As the hours and days pass into the autumn of a lifetime, I find myself more respectful of the Native Americans that came before us, and the way they valued the land, while continuing to be mystified by, and distance myself from, my own culture.
I recently stumbled upon an old Sports Illustrated article on the Internet which told the story of a Pueblo Indian mountain runner named Al Waquie. The article was penned in 1988 and it chronicled the life and accomplishments of Waquie, who was a multiple winner of races such as the Pikes Peak Marathon, the grueling La Luz Trail Run to the top of Sandia Crest Mountain near Albuquerque, N.M., and the 1,575-step Empire State Building Run in New York.
Reading about Waquie's race victories wasn't what caught my attention and interest as much as his love and appreciation for the land and the mountain trails that he frequented on his daily training runs.
"I run as a way of being closer to the earth and gaining harmony with the land," Waquie stated in the SI article. "This is the spiritual foundation of my culture. When I am up in the sacred places, I just don't want to come down."
Waquie's activities were all tied to the land; hunting, farming, raising livestock, wood chopping and helping to fight forest fires. He was most comfortable, and at peace, on his two-hour runs in the wilds that surround his hometown of Jemez Pueblo, N.M, where he often encountered deer, elk, cougars and bears.
"The animals have gotten used to me. They look upon me as a friend," said Waquie, who would sing the spiritual songs of his tribe while running in the mountains.
Waquie was a two-year All-American cross country runner at Haskell Indian Junior College in Lawrence, Kan. He turned down offers from several four-year schools who recruited him, to return home to the reservation and live by the ancient traditions that he was comfortable with - being a steward of the land, taking only what is needed to survive, and carrying on the beliefs of his people.
I can understand why Waquie wanted to return to his world and leave us to ours.
On Saturday, June 4, area runners will have a choice of two quality races.
In Silt, the Run/Walk For Their Lives 5K will take place at the Stoney Ridge ball field at 8:30 a.m. The race is a benefit for the Pauline S. Schneegas Wildlife Foundation in Silt.
In Glenwood, on the same day, is the new Mountain to Valley 10-mile and four-mile runs, which benefit Mountain Valley Developmental Service and The Foundation For Angelman Syndrome Therapeutics.
I'm hoping to see a big crowd turn out at Glenwood Elementary School the following weekend on June 11 for the Paul Driskill Memorial 5K Race and Kids Fun Run. Paul's run is a fitting way to honor the man, who for decades was the symbol of running on the Western Slope before passing away last Christmas Eve.

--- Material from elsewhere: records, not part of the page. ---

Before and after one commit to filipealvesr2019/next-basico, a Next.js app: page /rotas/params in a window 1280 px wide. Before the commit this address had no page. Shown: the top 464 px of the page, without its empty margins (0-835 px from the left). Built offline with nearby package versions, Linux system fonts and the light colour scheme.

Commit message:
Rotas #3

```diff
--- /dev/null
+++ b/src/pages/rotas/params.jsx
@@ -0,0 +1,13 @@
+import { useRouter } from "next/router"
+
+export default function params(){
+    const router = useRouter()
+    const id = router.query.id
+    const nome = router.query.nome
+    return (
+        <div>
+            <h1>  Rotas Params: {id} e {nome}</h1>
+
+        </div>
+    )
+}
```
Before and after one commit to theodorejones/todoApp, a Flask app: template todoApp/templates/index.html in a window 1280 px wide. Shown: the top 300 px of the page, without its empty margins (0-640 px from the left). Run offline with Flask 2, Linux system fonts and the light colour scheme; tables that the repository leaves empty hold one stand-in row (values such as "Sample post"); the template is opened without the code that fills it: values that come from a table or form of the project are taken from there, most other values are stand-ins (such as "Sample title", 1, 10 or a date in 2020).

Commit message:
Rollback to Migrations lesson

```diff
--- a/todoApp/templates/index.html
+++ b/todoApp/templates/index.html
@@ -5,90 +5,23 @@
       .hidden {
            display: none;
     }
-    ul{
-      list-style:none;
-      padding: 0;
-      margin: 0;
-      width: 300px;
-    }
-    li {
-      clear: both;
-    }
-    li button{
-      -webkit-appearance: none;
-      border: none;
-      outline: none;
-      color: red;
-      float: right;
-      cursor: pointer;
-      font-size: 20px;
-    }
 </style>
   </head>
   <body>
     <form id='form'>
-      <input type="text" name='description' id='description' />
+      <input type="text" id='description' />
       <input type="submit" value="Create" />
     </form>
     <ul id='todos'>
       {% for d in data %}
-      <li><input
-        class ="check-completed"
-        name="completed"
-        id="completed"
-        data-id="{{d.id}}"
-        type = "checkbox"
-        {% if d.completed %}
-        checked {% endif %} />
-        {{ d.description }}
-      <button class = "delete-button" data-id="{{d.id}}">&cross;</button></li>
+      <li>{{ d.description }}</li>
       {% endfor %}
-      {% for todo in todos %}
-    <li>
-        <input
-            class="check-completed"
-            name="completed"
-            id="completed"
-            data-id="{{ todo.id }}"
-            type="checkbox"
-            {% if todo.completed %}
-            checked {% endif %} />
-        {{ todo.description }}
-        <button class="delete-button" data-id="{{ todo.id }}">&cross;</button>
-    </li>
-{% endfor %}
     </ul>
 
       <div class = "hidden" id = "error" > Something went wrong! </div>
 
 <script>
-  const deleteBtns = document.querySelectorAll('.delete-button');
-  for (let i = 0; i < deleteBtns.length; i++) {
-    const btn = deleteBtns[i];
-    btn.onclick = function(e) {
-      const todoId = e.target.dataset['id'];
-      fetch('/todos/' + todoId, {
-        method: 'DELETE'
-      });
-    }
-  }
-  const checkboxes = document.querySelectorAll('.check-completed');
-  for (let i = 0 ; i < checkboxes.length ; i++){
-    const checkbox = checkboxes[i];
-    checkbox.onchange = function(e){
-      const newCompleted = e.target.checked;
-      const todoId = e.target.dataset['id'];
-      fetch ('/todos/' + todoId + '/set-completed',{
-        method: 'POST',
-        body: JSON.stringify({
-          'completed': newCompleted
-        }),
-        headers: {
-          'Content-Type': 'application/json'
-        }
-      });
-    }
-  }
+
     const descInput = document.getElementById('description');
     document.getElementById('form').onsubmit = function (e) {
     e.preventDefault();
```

I always said Paul reminded me of a cross between a Christmas elf and a biblical prophet. His nature was of calm and quiet. He was man of very few words, but as tough of a competitor as you would see when he laced up the running shoes and waited for the starting gun to sound.
Don't miss the starting gun on June 11. Come to run or come and walk, but most of all, come to honor a local legend.
It's Paul's run.
Mike Vidakovich is a freelance sports writer for the Post Independent.